Upon arriving there and checking into our hotel, we decided it would be a good idea to look over our travel documents and make sure everything was in proper order. On comparing notes, we discovered that I was missing one crucial element for the return trip – a return ticket.
We mentally retraced our steps. In the departure area of the Salt Lake airport, the ticket agent had cheerfully shredded several documents that she claimed were excess paperwork. Could one of those have been my ticket? Did it happen during the paper shuffle in Chicago when we requested a seat change so we could sit together and do crosswords over the Atlantic? Or . . . was I such an airhead that I had simply lost my ticket. Who knew? Well, actually I knew that my mother (having known me for many years), suspected the latter. Oh well, quite frankly so did I.
I consulted my airline and was informed that I would need to stay in touch by fax during the coming week. I was in the Irish countryside, staying in quaint bed and breakfast establishments. There were no fax machines. Needless to say, this had all the makings of a stressful situation, but I felt better after discussing the problem with our tour guide.

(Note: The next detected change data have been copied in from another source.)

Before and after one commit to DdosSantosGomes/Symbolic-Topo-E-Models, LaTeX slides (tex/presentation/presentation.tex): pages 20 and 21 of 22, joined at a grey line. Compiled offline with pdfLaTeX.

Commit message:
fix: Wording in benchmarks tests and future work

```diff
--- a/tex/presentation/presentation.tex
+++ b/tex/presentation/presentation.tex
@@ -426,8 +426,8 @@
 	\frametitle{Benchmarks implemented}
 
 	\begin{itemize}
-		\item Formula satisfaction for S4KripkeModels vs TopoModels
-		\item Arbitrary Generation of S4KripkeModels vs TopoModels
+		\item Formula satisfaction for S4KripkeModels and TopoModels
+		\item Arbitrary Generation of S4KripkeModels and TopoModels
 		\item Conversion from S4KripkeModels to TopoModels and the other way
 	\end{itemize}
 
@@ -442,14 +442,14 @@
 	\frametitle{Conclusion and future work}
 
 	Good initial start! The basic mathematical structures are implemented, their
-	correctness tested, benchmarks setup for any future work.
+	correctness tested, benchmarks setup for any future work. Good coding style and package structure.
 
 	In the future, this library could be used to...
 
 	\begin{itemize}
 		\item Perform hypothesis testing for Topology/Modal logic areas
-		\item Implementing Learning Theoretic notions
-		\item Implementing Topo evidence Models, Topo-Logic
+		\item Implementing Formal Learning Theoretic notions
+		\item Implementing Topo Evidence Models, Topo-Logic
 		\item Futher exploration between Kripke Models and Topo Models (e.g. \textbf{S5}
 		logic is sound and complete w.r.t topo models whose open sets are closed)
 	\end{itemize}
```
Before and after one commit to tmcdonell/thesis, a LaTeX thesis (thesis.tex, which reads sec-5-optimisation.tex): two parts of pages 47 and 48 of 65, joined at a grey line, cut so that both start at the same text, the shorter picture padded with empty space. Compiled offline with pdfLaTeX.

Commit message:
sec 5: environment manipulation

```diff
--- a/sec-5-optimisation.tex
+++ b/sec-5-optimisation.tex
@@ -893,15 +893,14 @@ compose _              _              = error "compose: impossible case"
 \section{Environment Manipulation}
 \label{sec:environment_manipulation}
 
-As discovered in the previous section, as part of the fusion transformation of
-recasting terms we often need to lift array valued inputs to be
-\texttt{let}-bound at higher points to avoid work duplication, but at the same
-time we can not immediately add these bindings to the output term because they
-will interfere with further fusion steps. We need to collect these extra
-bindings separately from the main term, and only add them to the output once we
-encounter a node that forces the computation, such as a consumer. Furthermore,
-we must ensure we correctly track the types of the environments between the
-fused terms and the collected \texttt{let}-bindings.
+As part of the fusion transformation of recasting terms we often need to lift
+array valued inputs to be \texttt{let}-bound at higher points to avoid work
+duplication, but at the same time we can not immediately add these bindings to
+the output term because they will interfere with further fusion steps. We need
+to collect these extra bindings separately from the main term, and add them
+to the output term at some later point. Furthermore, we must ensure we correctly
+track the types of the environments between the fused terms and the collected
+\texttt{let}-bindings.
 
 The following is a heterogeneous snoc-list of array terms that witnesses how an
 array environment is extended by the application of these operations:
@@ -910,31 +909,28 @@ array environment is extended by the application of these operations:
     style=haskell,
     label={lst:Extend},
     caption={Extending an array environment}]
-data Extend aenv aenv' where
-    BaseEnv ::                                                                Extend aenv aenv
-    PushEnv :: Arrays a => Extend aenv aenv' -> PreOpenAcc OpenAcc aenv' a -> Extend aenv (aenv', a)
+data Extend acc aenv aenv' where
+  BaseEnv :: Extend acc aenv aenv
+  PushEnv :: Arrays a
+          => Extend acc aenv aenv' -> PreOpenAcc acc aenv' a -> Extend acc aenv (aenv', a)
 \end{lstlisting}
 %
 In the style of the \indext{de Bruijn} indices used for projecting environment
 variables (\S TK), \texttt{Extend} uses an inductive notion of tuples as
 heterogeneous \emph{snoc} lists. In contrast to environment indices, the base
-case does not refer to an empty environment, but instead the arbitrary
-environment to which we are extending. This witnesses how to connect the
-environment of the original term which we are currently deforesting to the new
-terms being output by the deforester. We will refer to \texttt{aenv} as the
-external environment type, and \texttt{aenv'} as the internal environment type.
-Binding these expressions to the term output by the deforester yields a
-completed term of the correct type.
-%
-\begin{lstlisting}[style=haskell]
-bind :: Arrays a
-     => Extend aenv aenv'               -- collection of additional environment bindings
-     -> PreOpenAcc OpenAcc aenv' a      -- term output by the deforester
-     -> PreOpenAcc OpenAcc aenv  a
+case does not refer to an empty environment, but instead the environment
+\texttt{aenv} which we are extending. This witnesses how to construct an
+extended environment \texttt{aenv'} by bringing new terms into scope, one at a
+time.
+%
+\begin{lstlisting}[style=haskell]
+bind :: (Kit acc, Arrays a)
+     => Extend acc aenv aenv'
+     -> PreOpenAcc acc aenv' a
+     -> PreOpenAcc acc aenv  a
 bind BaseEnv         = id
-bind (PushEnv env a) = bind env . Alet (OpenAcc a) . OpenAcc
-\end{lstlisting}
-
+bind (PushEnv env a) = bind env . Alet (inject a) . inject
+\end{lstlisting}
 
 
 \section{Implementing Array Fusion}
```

He assured me that the people at Shannon Airport were so laid back this wouldn’t be a problem. “Don’t worry,” he said, “everything will be just fine”. I breathed a sigh of relief and set about enjoying the rest of the trip.
I love Ireland, but don’t really want to live here!
“You can’t leave Ireland without a ticket,” was the dour pronouncement when I arrived at Shannon airport ten days later. Now keep in mind, that I dearly love Ireland. I’ve always felt that I should have been born there, but that someone wasn’t paying attention when the assignments were made. At this point I was ready to just go with the flow and stay, but I suspected my husband might fret if I wasn’t there when he came to meet my plane.
My mother and I discussed the problem with a harried, but sympathetic employee. He placed a phone call which, due to the gravity of the conversation, might have been to the Oval Office. After a considerable length of time – luckily we’d arrived hours early – my fate was decided. I could go home if they made me a new ticket. They would make a new ticket if I paid the ransom / replacement fee of fifty euros (roughly $75.00). When I arrived back in the states, I could take the matter up with my airline, and discuss reimbursement.
I did just that. On a long layover in Chicago, I related the situation to the employees at the service desk. After some impressive detective work they discovered the root of the problem. When I was issued the second set of tickets, the agent did not include a return-trip voucher. It wasn’t my fault after all! Well, actually it was since I hadn’t been paying attention in the first place, but I learned four important things from this experience.
- Always make sure the name on your plane ticket matches the name on your I.D.
- Always look through your tickets when you receive them and make sure you have everything you need. All the codes can make for difficult reading, but a few minutes of deciphering now may save you hours of frustration later.
- Never assume the airport will make an exception for you or bend their rules. They aren’t allowed to do that anymore.
- The last and most important tip – always travel to places where you might want to live, just in case they won’t let you come home.